These findings are surprising to me because digital transformation has received so much attention over the last few years. There has been an abundance of dialog on digital transformation, but it appears that despite that interest, concerns remain.

I believe three main challenges are contributing to these concerns, but excellent strides have been made to overcome them.

Higher Demand for Privacy Protection

The digital landscape has seen an increasing focus on privacy as well as regulations surrounding it such the General Data Protection Regulation (GDPR) . This is made more evident in the lack of consumer trust in companies and a demand for transparency and accountability following headlines of opaque usages of personal data. In fact, according to the Index, nearly half of the business leaders are worried their organization won’t prove trustworthy in the next 5 years.

Companies can address data privacy challenges by integrating security into the Software Development Lifecycle (SDLC) and DevOps process; from design, development, testing, and deployment. For example, MGM Technology Partners was looking for a way to reduce the amount of time spent fixing security bugs encountered in their CRM system. Security bugs were discovered after software was fully developed and released which required considerable time and effort to address. Longer remediation time presented a greater risk that customer data could be exposed.

MGM Technology Partners began performing security tests on portions of code as soon as it was developed prior to production so that issues could be fixed quickly. This resulted in significantly fewer security bugs in released code and greater confidence in their ability to protect private customer data. The Digital Transformation Index II shows that almost half of the organizations surveyed are building security and privacy into devices, applications, and algorithms. At the same time, companies need to consider the ethical implications of how they use personal data.

Consumer Expectations are Increasing

Consumers expect to see product and service improvements to continue at a rapid rate. These expectations have risen equal to or even faster than most businesses can advance. Nonetheless, this is an excellent – if not necessary — opportunity for businesses to thrive in the future. almost 8 out of 10 business leaders surveyed by Dell are considering to harness emerging technologies to predict customer demands and manage resources

Lack of Digital Transformation Talent

Companies need digital transformation talent to keep up with the rapid pace of technology and changing demands of customers and partners. Some key skills include data analytics, problem-solving, information technology, and communication, a 2017 Robert Half study shows. In addition to these skills, accelerator programs can help to foster the creativity needed to innovate disruptive technologies and services. Furthermore, companies are increasing investment in digital skills and talents to address the shortage of skilled people. According to the Index, results indicate that this investment area has increased significantly from 27% in 2016 to 46% in 2018.

The Next Step Forward

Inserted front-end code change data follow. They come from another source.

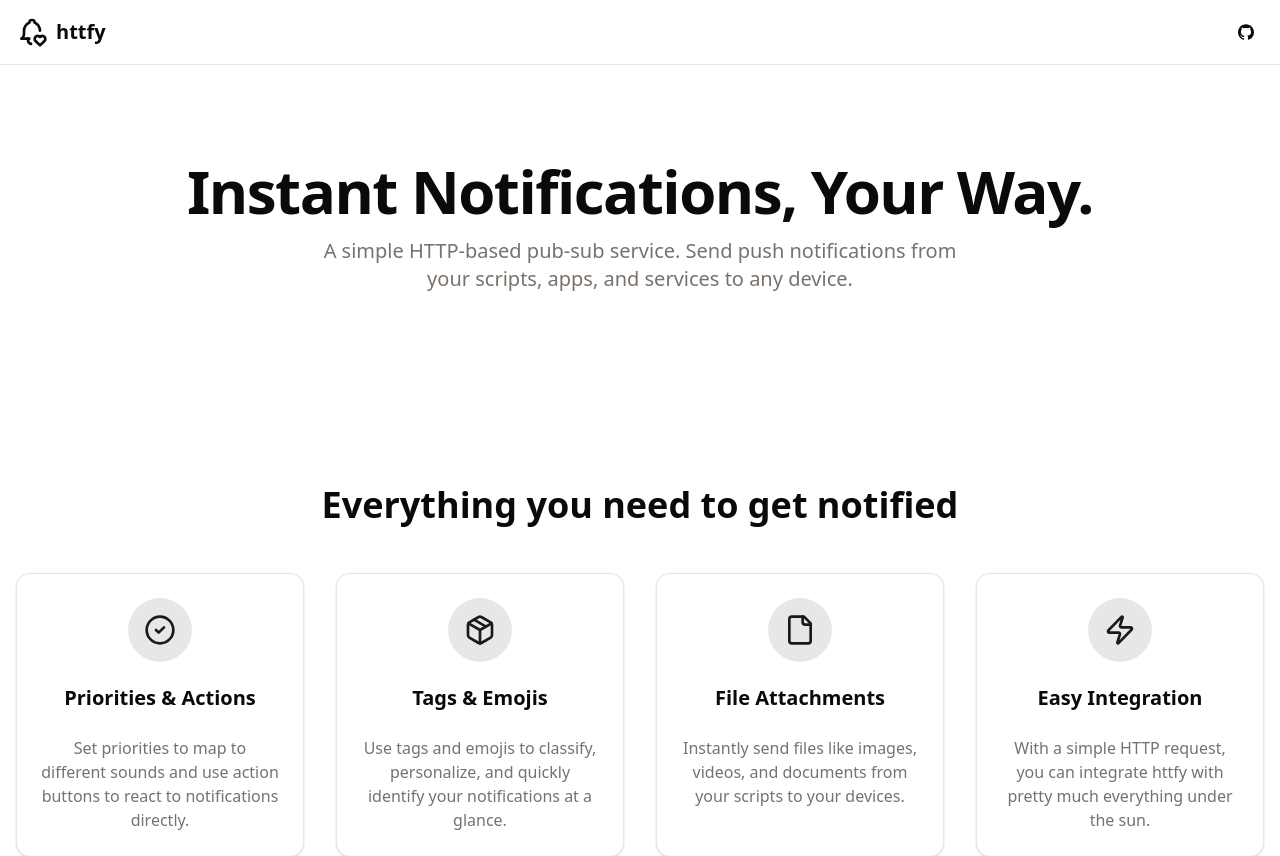
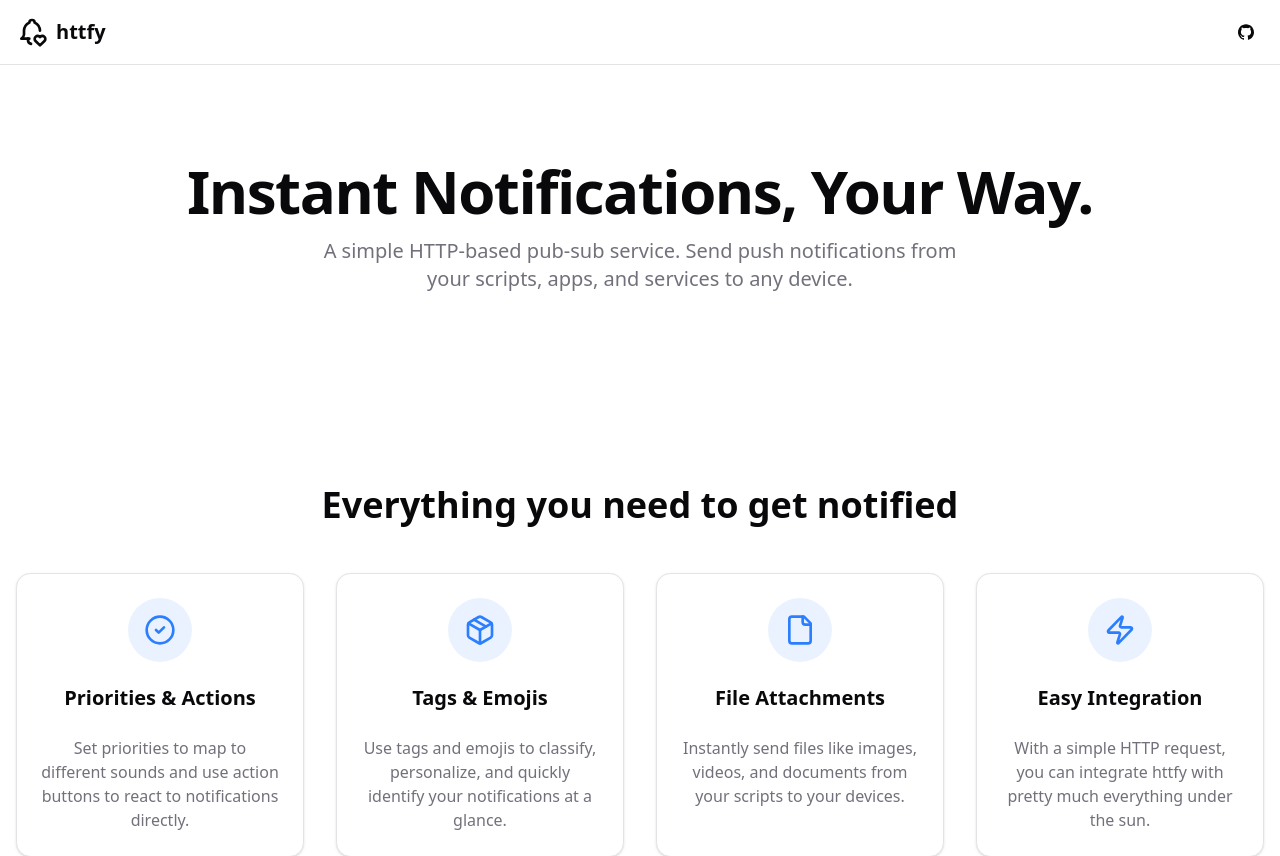
Before and after one commit to thesushilsharma/httfy, a Next.js app: page / in a window 1280 px wide. Shown: the top 856 px of the page. Built offline with nearby package versions, Linux system fonts and the light colour scheme.

Commit message:
updating colors

```diff
--- a/src/app/globals.css
+++ b/src/app/globals.css
@@ -44,73 +44,74 @@
 }
 
 :root {
-  --radius: 0.625rem;
+  --radius: 0.65rem;
   --background: oklch(1 0 0);
-  --foreground: oklch(0.147 0.004 49.25);
+  --foreground: oklch(0.141 0.005 285.823);
   --card: oklch(1 0 0);
-  --card-foreground: oklch(0.147 0.004 49.25);
+  --card-foreground: oklch(0.141 0.005 285.823);
   --popover: oklch(1 0 0);
-  --popover-foreground: oklch(0.147 0.004 49.25);
-  --primary: oklch(0.216 0.006 56.043);
-  --primary-foreground: oklch(0.985 0.001 106.423);
-  --secondary: oklch(0.97 0.001 106.424);
-  --secondary-foreground: oklch(0.216 0.006 56.043);
-  --muted: oklch(0.97 0.001 106.424);
-  --muted-foreground: oklch(0.553 0.013 58.071);
-  --accent: oklch(0.97 0.001 106.424);
-  --accent-foreground: oklch(0.216 0.006 56.043);
+  --popover-foreground: oklch(0.141 0.005 285.823);
+  --primary: oklch(0.623 0.214 259.815);
+  --primary-foreground: oklch(0.97 0.014 254.604);
+  --secondary: oklch(0.967 0.001 286.375);
+  --secondary-foreground: oklch(0.21 0.006 285.885);
+  --muted: oklch(0.967 0.001 286.375);
+  --muted-foreground: oklch(0.552 0.016 285.938);
+  --accent: oklch(0.967 0.001 286.375);
+  --accent-foreground: oklch(0.21 0.006 285.885);
   --destructive: oklch(0.577 0.245 27.325);
-  --border: oklch(0.923 0.003 48.717);
-  --input: oklch(0.923 0.003 48.717);
-  --ring: oklch(0.709 0.01 56.259);
+  --border: oklch(0.92 0.004 286.32);
+  --input: oklch(0.92 0.004 286.32);
+  --ring: oklch(0.623 0.214 259.815);
   --chart-1: oklch(0.646 0.222 41.116);
   --chart-2: oklch(0.6 0.118 184.704);
   --chart-3: oklch(0.398 0.07 227.392);
   --chart-4: oklch(0.828 0.189 84.429);
   --chart-5: oklch(0.769 0.188 70.08);
-  --sidebar: oklch(0.985 0.001 106.423);
-  --sidebar-foreground: oklch(0.147 0.004 49.25);
-  --sidebar-primary: oklch(0.216 0.006 56.043);
-  --sidebar-primary-foreground: oklch(0.985 0.001 106.423);
-  --sidebar-accent: oklch(0.97 0.001 106.424);
-  --sidebar-accent-foreground: oklch(0.216 0.006 56.043);
-  --sidebar-border: oklch(0.923 0.003 48.717);
-  --sidebar-ring: oklch(0.709 0.01 56.259);
+  --sidebar: oklch(0.985 0 0);
+  --sidebar-foreground: oklch(0.141 0.005 285.823);
+  --sidebar-primary: oklch(0.623 0.214 259.815);
+  --sidebar-primary-foreground: oklch(0.97 0.014 254.604);
+  --sidebar-accent: oklch(0.967 0.001 286.375);
+  --sidebar-accent-foreground: oklch(0.21 0.006 285.885);
+  --sidebar-border: oklch(0.92 0.004 286.32);
+  --sidebar-ring: oklch(0.623 0.214 259.815);
 }
 
 .dark {
-  --background: oklch(0.147 0.004 49.25);
-  --foreground: oklch(0.985 0.001 106.423);
-  --card: oklch(0.216 0.006 56.043);
-  --card-foreground: oklch(0.985 0.001 106.423);
-  --popover: oklch(0.216 0.006 56.043);
-  --popover-foreground: oklch(0.985 0.001 106.423);
-  --primary: oklch(0.923 0.003 48.717);
-  --primary-foreground: oklch(0.216 0.006 56.043);
-  --secondary: oklch(0.268 0.007 34.298);
-  --secondary-foreground: oklch(0.985 0.001 106.423);
-  --muted: oklch(0.268 0.007 34.298);
-  --muted-foreground: oklch(0.709 0.01 56.259);
-  --accent: oklch(0.268 0.007 34.298);
-  --accent-foreground: oklch(0.985 0.001 106.423);
+  --background: oklch(0.141 0.005 285.823);
+  --foreground: oklch(0.985 0 0);
+  --card: oklch(0.21 0.006 285.885);
+  --card-foreground: oklch(0.985 0 0);
+  --popover: oklch(0.21 0.006 285.885);
+  --popover-foreground: oklch(0.985 0 0);
+  --primary: oklch(0.546 0.245 262.881);
+  --primary-foreground: oklch(0.379 0.146 265.522);
+  --secondary: oklch(0.274 0.006 286.033);
+  --secondary-foreground: oklch(0.985 0 0);
+  --muted: oklch(0.274 0.006 286.033);
+  --muted-foreground: oklch(0.705 0.015 286.067);
+  --accent: oklch(0.274 0.006 286.033);
+  --accent-foreground: oklch(0.985 0 0);
   --destructive: oklch(0.704 0.191 22.216);
   --border: oklch(1 0 0 / 10%);
   --input: oklch(1 0 0 / 15%);
-  --ring: oklch(0.553 0.013 58.071);
+  --ring: oklch(0.488 0.243 264.376);
   --chart-1: oklch(0.488 0.243 264.376);
   --chart-2: oklch(0.696 0.17 162.48);
   --chart-3: oklch(0.769 0.188 70.08);
   --chart-4: oklch(0.627 0.265 303.9);
   --chart-5: oklch(0.645 0.246 16.439);
-  --sidebar: oklch(0.216 0.006 56.043);
-  --sidebar-foreground: oklch(0.985 0.001 106.423);
-  --sidebar-primary: oklch(0.488 0.243 264.376);
-  --sidebar-primary-foreground: oklch(0.985 0.001 106.423);
-  --sidebar-accent: oklch(0.268 0.007 34.298);
-  --sidebar-accent-foreground: oklch(0.985 0.001 106.423);
+  --sidebar: oklch(0.21 0.006 285.885);
+  --sidebar-foreground: oklch(0.985 0 0);
+  --sidebar-primary: oklch(0.546 0.245 262.881);
+  --sidebar-primary-foreground: oklch(0.379 0.146 265.522);
+  --sidebar-accent: oklch(0.274 0.006 286.033);
+  --sidebar-accent-foreground: oklch(0.985 0 0);
   --sidebar-border: oklch(1 0 0 / 10%);
-  --sidebar-ring: oklch(0.553 0.013 58.071);
+  --sidebar-ring: oklch(0.488 0.243 264.376);
 }
+
 
 @layer base {
   * {
--- a/src/components/ui/sonner.tsx
+++ b/src/components/ui/sonner.tsx
@@ -4,7 +4,7 @@ import { useTheme } from "next-themes"
 import { Toaster as Sonner, ToasterProps } from "sonner"
 
 const Toaster = ({ ...props }: ToasterProps) => {
-  const { theme = "system" } = useTheme()
+  const { theme = "light" } = useTheme()
 
   return (
     <Sonner
```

Technology has the potential to revolutionize when integrated into business processes to deliver faster business agility and greater value to customers. The digital transformation journey is challenging but ultimately fruitful and essential for the modern company. Most companies are not there yet, but research shows that we are making strides to address digital transformation challenges. Each step leads us closer to the goal in a world brimming with opportunities.

This post was sponsored by Dell, but the opinions are my own and don’t necessarily represent Dell Technologies’ positions or strategies.